Wholesale used car sold values at BCA’s auctions averaged £10,025 in February 2022, down from January’s £10,120 average, as professional buyers became less enthusiastic about vehicles with cosmetic or mechanical issues and conversion rates came under pressure.
And as online car marketplace Auto Trader continued to communicate a message of “huge consumer demand, BCA UK chief operating officer Stuart Pearson said: “The market has experienced a range of conflicting economic signals in recent weeks, with the good news as COVID-19 restrictions were lifted being cancelled out by rising interest rates, a cost-of-living squeeze, energy and fuel price increases and now the uncertainty caused by the tragic events unfolding in Ukraine.

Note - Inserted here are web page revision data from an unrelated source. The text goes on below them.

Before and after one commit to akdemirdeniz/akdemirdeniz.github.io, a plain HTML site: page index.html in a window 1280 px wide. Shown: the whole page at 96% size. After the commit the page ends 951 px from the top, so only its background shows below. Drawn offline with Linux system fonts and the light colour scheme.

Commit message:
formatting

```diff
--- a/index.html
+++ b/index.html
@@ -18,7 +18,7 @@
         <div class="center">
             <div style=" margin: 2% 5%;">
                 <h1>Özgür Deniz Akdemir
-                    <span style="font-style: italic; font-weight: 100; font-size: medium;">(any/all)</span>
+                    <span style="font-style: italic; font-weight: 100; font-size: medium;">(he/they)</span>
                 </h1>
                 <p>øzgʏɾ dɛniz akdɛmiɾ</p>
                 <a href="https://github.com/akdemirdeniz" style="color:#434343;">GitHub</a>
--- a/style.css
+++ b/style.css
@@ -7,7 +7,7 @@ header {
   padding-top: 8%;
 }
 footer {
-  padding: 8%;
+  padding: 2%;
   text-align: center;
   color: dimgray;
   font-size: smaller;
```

“Unsurprisingly, we haven’t seen the usual seasonal market bounce during the first quarter and – while levels of demand remain steady – these macro-economic issues are definitely influencing consumer behaviour and retail demand.”
High price 'frustration'

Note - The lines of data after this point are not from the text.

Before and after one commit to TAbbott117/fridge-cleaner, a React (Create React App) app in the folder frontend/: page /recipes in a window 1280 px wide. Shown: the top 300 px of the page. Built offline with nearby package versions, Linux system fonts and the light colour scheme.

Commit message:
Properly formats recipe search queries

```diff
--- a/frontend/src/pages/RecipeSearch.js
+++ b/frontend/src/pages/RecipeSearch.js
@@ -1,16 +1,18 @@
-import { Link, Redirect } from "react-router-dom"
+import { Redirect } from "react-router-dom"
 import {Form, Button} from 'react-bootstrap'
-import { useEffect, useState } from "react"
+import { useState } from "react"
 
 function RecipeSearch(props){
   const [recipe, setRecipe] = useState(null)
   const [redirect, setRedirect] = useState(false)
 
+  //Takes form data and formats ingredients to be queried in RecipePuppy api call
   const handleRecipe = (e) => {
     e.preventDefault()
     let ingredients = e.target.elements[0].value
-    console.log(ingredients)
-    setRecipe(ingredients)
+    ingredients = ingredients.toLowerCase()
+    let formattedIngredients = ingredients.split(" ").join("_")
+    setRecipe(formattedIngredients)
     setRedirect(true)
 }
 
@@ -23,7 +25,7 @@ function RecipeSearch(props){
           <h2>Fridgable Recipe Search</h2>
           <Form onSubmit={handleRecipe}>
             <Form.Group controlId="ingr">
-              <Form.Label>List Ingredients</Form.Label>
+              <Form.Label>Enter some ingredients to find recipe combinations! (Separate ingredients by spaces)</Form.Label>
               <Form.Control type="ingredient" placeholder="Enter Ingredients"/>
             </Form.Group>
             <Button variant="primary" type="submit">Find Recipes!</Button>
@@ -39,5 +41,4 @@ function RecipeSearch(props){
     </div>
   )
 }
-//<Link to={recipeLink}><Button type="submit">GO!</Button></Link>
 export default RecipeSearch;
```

Pearson described the high and rising used car values as the car retail “sector’s safety net”, adding that ongoing supply restrictions might not see a significant change for some time.

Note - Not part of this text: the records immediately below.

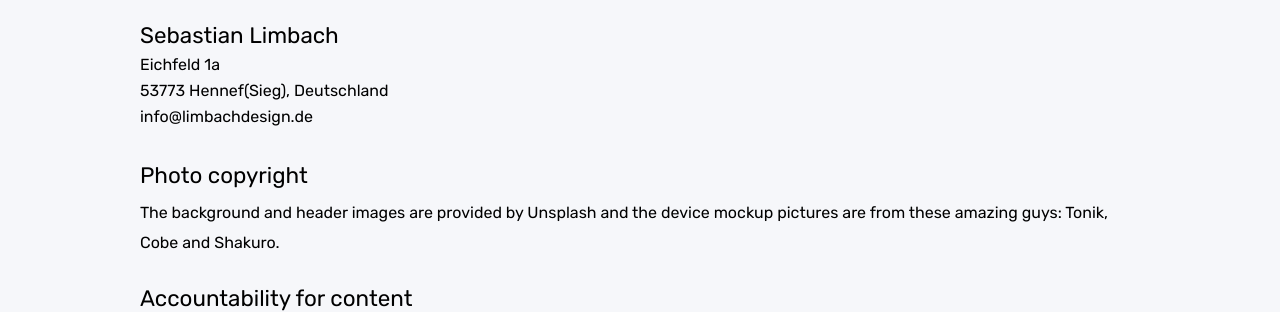
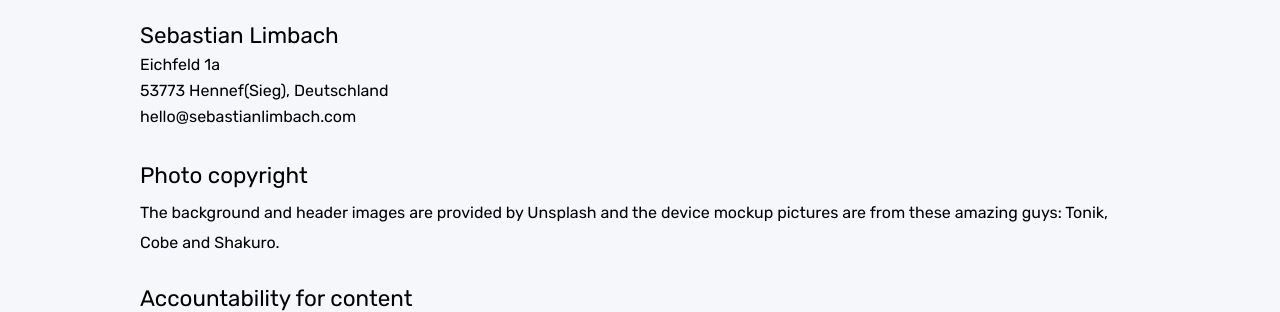
Before and after one commit to bastilimbach/bastilimbach.github.io, a Jekyll site: the page built from imprint.md, in a window 1280 px wide and 900 px high. Shown: the part 135-447 px from the top of the window. Built offline with Jekyll 4.4.1, drawn with Linux system fonts in a browser that asks for light colours; nearby versions of some CDN libraries; comment, search, counter and statistics services are not loaded; some of the changed text lies outside the part shown.

Commit message:
:tada: New domain

```diff
--- a/CNAME
+++ b/CNAME
@@ -1 +1 @@
-github.limbachdesign.de
+sebastianlimbach.com
--- a/_config.yml
+++ b/_config.yml
@@ -1,12 +1,12 @@
 title: Sebastian Limbach
 author: Sebastian Limbach
-email: info@limbachdesign.de
+email: hello@sebastianlimbach.com
 adress:
     street: Eichfeld 1a
     town: 53773 Hennef(Sieg), Deutschland
 
 baseurl: ""
-url: http://github.limbachdesign.de
+url: http://sebastianlimbach.com
 
 repository:
     name: bastilimbach/bastilimbach.github.io
```
Also changed, not shown: README.md.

But he warned: “At the sharp end of the used car business, BCA Valuations has seen some significant movements at a number of value points and segments during February which are unlikely to be surfaced in the overall ‘headline movement’ that will be reported by the price guides as we move into March.
“We therefore run the risk of the market becoming frustrated in March if buyers are presented with stock that appears to be valued several percentage points above their expectations. This is not an unusual dynamic; however, it is unusual to experience this at this time of year.”
Auto Trader’s Retail Price Index once again detailed rising used car values in February.
A £17,929 average advertised price was 31.9% up year-on-year, marking a 23rd month of consecutive price growth, with one-in-five nearly new cars still priced above their brand-new equivalents.
The 0.6% rise on the 31.3% recorded in January represented the lowest monthly increase since April 2021, however.
Auto Trader claimed that potential headwinds such as growing inflation and the possible impact of the conflict in Ukraine, consumer demand remained robust.
This was reflected in a 12% increase in the volume of enquiries sent to retailers through the Auto Trader platform last month when compared to February 2021, it said.
Auto Trader’s data also suggested the speed in which used cars are selling has also accelerated significantly, with the average car taking 11 days fewer to leave forecourts in February 2022 when compared to the same period last year (27 days vs 38).
Bubble has not burst
Richard Walker, Auto Trader’s director of data and insights, said: “Despite some early indications that the huge acceleration in price growth that we’ve been tracking since the spring of last year is starting to stabilise, no one should be mistaken into thinking this is the start of a fall in prices. Far from it. Used car values have been affected by strong levels of consumer demand in the market, combined with the ongoing new and used supply constraints, neither of which show any sign of slowing.
“Any suggestion therefore of a bubble bursting is based on pure speculation, and not the data, which clearly points to very high prices remaining for quite some time to come.”
Auto Trader said that the number of used petrol and diesel cars has declined by 5.2% and 14.4% year-on-year.
Demand outweighing supply meant that that the like-for-like price for a petrol car (£16,676) increased by 33.6% YoY and the price of a diesel car (£17,680) increased 31.7% last month.
Meanwhile, the average price of a volume brand electric vehicle (EV) increased by 32.2% YoY (£26,220), whilst the average price of a premium brand EV recorded a more conservative 19.6% (£50,653) increase.